■ TASK DETAILS ■
Below are records. Count every line containing the word "main" and give the number alone.

■ SUPPLIED INFORMATION ■
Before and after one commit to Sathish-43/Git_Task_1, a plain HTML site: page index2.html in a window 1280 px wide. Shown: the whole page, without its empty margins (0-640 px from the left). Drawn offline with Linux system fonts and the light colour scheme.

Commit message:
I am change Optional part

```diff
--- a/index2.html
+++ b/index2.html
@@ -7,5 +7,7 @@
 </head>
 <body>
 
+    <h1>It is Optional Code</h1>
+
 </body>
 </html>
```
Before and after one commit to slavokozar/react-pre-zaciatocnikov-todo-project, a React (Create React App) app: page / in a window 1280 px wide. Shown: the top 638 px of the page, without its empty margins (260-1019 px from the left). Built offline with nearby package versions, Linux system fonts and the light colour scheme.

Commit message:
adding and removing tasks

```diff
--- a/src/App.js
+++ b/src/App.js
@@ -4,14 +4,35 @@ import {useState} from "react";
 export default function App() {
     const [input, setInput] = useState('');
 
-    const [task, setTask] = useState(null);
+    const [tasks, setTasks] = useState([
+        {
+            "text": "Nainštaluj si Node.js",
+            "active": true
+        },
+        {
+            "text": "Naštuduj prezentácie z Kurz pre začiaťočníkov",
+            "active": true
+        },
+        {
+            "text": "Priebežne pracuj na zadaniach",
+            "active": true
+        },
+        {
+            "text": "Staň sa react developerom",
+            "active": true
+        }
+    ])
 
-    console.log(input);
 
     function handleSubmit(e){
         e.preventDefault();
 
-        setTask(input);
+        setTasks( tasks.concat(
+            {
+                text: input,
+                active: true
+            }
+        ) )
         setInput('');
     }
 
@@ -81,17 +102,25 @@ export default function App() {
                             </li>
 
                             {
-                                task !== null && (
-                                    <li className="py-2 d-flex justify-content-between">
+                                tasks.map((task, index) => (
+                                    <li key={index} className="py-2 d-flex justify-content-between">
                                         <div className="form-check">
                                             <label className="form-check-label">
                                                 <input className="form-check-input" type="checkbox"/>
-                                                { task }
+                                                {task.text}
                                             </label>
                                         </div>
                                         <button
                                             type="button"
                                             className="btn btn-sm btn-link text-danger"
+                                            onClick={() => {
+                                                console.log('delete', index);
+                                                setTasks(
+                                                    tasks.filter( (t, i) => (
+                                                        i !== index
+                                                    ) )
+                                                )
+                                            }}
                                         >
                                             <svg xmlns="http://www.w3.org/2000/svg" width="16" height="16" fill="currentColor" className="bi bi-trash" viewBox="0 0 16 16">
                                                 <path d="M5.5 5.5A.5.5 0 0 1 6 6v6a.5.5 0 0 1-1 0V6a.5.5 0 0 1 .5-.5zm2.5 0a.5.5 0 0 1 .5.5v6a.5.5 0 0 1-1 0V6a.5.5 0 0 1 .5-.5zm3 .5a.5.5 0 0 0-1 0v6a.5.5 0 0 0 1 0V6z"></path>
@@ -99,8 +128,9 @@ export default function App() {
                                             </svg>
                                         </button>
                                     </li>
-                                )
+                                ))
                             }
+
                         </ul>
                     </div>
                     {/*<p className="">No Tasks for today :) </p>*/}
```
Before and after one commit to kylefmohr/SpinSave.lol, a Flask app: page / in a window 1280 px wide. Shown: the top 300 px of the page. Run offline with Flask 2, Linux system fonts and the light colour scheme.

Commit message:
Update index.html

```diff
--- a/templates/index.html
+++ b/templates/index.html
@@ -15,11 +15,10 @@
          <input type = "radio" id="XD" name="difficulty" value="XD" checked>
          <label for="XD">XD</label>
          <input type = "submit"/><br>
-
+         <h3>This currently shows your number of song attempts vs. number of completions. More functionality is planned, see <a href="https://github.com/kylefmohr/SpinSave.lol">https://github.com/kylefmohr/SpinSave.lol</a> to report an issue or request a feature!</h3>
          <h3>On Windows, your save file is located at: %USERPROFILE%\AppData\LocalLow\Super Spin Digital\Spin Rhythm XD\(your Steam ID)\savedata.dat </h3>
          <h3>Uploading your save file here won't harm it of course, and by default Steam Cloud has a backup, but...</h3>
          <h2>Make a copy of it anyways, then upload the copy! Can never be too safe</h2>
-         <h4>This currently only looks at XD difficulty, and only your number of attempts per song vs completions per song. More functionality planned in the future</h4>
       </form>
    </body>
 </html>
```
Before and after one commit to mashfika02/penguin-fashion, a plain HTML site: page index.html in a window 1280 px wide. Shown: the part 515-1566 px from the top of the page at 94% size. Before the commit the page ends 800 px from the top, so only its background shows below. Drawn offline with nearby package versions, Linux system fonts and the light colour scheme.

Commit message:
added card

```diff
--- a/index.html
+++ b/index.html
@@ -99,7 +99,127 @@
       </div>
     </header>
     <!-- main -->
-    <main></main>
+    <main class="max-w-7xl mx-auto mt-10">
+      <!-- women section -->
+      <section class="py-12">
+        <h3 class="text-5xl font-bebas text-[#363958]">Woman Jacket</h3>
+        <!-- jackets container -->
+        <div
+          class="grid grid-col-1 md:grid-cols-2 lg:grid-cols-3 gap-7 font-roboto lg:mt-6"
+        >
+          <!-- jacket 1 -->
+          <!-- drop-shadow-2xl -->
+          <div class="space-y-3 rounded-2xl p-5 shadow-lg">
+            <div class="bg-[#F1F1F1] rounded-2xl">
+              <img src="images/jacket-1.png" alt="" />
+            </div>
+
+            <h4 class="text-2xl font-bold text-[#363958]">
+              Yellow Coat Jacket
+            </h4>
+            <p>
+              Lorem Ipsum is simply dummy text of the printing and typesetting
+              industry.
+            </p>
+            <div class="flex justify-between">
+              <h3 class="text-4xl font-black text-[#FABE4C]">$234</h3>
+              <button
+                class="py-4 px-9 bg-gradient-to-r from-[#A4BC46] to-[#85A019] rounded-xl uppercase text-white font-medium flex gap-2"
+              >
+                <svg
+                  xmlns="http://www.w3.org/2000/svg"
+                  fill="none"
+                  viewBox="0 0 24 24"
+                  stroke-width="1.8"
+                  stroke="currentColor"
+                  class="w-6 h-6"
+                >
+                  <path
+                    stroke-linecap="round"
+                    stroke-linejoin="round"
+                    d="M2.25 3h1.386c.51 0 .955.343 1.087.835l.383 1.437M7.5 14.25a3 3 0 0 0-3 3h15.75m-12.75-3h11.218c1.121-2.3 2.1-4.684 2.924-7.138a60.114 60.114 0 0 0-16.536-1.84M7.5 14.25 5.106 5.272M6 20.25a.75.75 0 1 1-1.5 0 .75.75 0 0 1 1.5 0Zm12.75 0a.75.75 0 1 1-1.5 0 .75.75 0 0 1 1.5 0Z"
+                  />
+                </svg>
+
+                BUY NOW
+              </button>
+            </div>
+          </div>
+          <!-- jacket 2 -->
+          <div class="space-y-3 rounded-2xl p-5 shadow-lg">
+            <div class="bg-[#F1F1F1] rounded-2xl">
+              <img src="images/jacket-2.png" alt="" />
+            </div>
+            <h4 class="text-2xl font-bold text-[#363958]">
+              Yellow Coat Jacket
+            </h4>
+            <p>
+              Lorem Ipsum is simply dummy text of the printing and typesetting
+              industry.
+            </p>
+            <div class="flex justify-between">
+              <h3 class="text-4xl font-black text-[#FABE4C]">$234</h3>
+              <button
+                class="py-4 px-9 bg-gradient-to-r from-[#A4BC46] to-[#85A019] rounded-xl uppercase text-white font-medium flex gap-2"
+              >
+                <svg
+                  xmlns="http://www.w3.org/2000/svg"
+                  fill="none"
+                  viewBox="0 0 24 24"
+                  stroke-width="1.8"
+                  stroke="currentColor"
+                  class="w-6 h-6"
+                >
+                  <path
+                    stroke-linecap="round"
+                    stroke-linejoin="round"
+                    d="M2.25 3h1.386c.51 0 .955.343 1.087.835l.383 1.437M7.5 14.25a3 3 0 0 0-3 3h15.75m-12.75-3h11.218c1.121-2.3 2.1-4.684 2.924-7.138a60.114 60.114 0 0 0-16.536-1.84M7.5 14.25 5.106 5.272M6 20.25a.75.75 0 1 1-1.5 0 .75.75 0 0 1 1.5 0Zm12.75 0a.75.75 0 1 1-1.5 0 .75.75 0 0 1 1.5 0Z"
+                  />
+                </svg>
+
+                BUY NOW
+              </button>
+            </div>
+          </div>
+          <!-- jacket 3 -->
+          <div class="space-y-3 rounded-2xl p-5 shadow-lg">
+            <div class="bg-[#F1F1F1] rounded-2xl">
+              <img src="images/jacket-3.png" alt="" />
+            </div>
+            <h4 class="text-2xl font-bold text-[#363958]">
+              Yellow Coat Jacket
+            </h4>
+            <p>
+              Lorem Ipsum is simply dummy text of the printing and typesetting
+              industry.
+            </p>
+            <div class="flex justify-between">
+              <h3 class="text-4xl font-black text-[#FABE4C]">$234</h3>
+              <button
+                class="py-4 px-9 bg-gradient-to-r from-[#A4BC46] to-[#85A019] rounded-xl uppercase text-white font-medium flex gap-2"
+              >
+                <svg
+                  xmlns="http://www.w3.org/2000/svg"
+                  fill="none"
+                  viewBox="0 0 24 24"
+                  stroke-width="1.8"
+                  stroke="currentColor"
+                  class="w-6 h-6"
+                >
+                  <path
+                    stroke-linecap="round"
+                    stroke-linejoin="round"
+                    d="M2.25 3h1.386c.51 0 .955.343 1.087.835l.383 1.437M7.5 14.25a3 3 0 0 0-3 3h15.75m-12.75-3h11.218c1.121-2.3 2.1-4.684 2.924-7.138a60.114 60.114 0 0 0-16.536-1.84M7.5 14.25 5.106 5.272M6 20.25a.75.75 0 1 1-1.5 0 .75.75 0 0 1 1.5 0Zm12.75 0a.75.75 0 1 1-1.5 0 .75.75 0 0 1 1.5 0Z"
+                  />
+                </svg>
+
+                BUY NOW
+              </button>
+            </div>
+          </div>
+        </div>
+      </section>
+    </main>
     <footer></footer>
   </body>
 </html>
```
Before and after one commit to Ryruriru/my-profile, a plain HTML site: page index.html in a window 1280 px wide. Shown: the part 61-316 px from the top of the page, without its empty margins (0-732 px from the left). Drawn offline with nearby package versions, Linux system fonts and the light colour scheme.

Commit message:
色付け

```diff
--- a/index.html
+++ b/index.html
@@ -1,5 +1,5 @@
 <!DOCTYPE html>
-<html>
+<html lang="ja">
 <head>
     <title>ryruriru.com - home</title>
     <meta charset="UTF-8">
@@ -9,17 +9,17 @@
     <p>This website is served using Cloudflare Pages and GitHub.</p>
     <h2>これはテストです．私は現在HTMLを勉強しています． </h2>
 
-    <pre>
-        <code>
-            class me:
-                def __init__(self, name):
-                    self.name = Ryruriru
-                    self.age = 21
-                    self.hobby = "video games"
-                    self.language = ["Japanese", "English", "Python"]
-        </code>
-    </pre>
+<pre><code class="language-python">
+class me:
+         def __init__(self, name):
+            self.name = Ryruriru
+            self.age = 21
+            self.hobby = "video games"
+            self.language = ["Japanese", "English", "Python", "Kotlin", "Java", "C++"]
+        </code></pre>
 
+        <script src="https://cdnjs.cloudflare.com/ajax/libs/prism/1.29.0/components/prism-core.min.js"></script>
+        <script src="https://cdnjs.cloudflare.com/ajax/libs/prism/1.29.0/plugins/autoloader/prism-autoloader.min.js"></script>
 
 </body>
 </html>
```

■ ANSWER TO THE EXERCISE ■
4